As I lead an organization that is maturing from “emerging” to “established,” I cannot help but wrestle with how we will ensure that our work, in purpose and practice, remains committed to advancing progressive social change through the arts. With this in mind, I find it important for me, personally and professionally, to look to young leaders and individual artists for inspiration, knowledge, and accountability measures.
It is my deep desire to practice congruence in my leadership, where my values and my actions are aligned. I’m hopeful that by paying close attention to the values that guide emerging leaders in my community, I will increase the likelihood that my work contributes to a more thriving and equitable Atlanta for all people.
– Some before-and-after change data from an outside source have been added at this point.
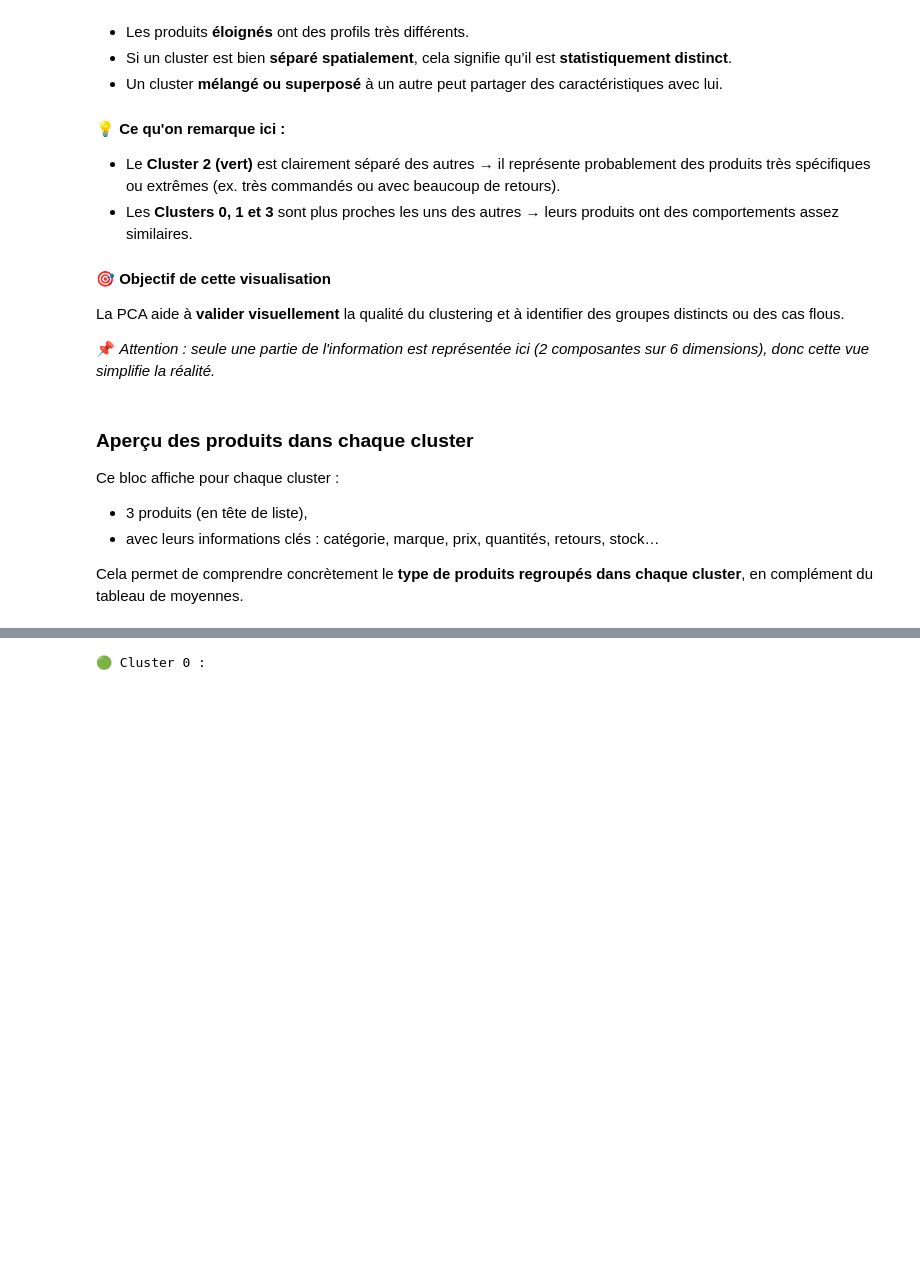
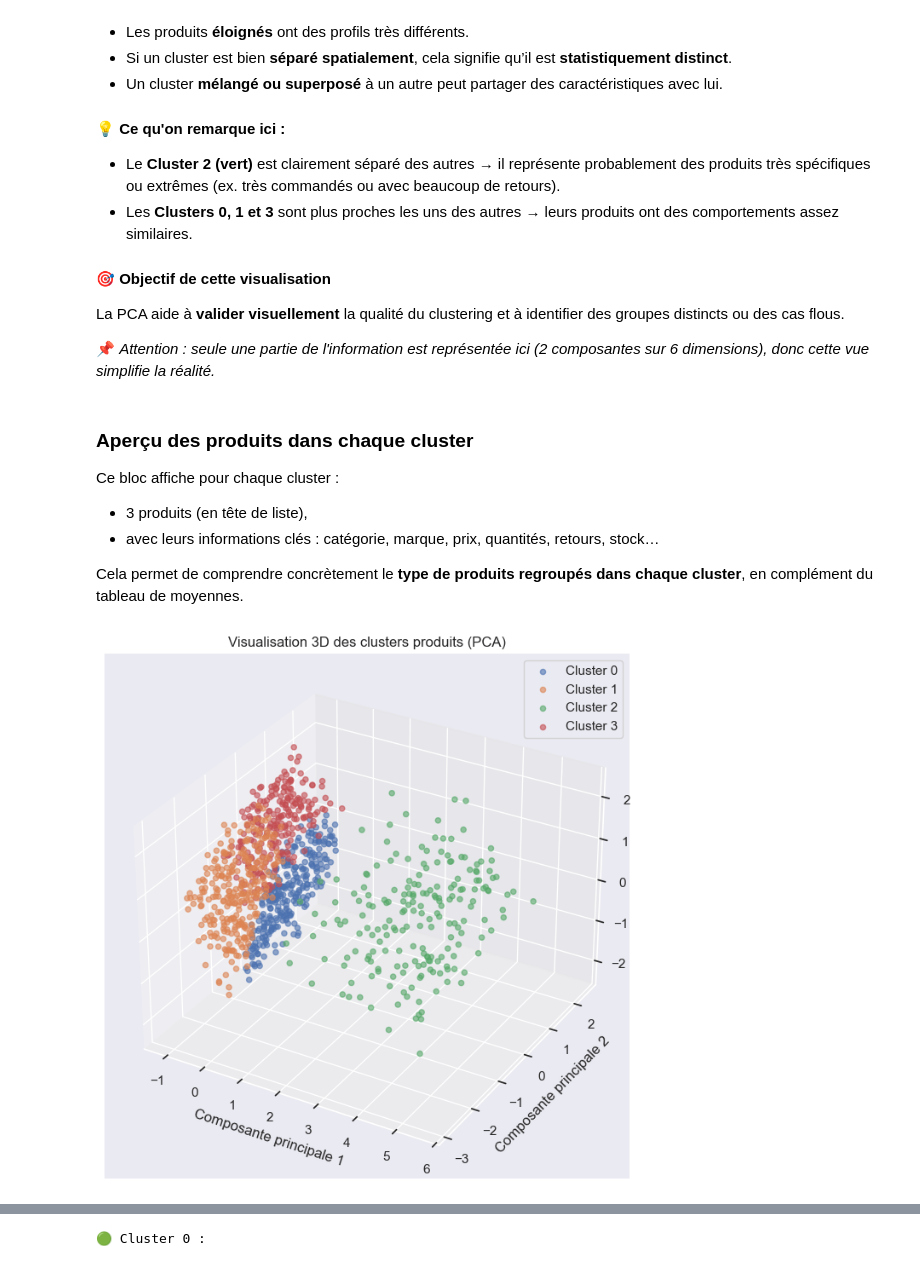
Before and after one commit to Fanaingamampiandra/Projet_Supply_chain, a Jupyter notebook: stephanie/clustering.ipynb, the cells around one changed output, grey strips where cells are left out. Drawn from its saved outputs; the diff is of its cells as text; code cells hidden in the pictures; blank space fills up the shorter version.

```diff
--- a/stephanie/clustering.ipynb
+++ b/stephanie/clustering.ipynb
@@ -562,3 +561,34 @@ Ce bloc affiche pour chaque cluster :
 - avec leurs informations clés : catégorie, marque, prix, quantités, retours, stock…
 
 Cela permet de comprendre concrètement le **type de produits regroupés dans chaque cluster**, en complément du tableau de moyennes.
+# %%
+from sklearn.decomposition import PCA
+import matplotlib.pyplot as plt
+
+pca = PCA(n_components=3)
+X_pca = pca.fit_transform(X_scaled)
+
+# 🔘 Intégration dans un DataFrame
+pca_df = pd.DataFrame(X_pca, columns=["PC1", "PC2","PC3"])
+pca_df["cluster"] = product_agg["cluster"]
+
+# 📉 Réduction à 3 dimensions
+# 🎨 Affichage du scatter plot 3D
+fig = plt.figure(figsize=(10, 8))
+ax = fig.add_subplot(111, projection='3d')
+
+# 🟢 Tracer chaque cluster avec une couleur différente
+for c in sorted(pca_df["cluster"].unique()):
+    cluster_data = pca_df[pca_df["cluster"] == c]
+    ax.scatter(cluster_data["PC1"], cluster_data["PC2"], cluster_data["PC3"],
+               label=f"Cluster {c}", alpha=0.6)
+
+# 🏷️ Titres et axes
+ax.set_title("Visualisation 3D des clusters produits (PCA)")
+ax.set_xlabel("Composante principale 1")
+ax.set_ylabel("Composante principale 2")
+ax.set_zlabel("Composante principale 3")
+ax.legend()
+plt.show()
+# %% [output]
+[figure, added]
```
Also changed, not shown: parts of 2 cells of this notebook, 1 other file.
Here are five emerging leaders in Atlanta who identify as artists, arts administrators, and cultural organizers. They also happen to be people who I believe are setting the right examples of how to lead in the arts. I asked them to share with me three values that are important to their leadership.
Alex Acosta, Executive Director, Soul Food Cypher: Respect, responsibility, and knowledge
Jessica Caldas, Artist: Empathy, passion, and vulnerability
Susannah Darrow, Executive Director, ArtsATL: Inclusion, access, and quality
Carlton Mackey, Creator, Beautiful in Every Shade: Authenticity, resilience, and compassion
Matthew Rosenfeld, Program Manager, WonderRoot: Equity (social & economic), openness, and empathy
This blog is part of the 2016 Emerging Arts Leader Blog Salon. We asked over a dozen emerging leaders to reflect and respond to this year’s Arts Leadership Preconference theme: “Impact Without Burnout: Resilient Arts Leadership from the Inside Out”.
Chris Appleton is a member of Americans for the Arts. Learn more about membership.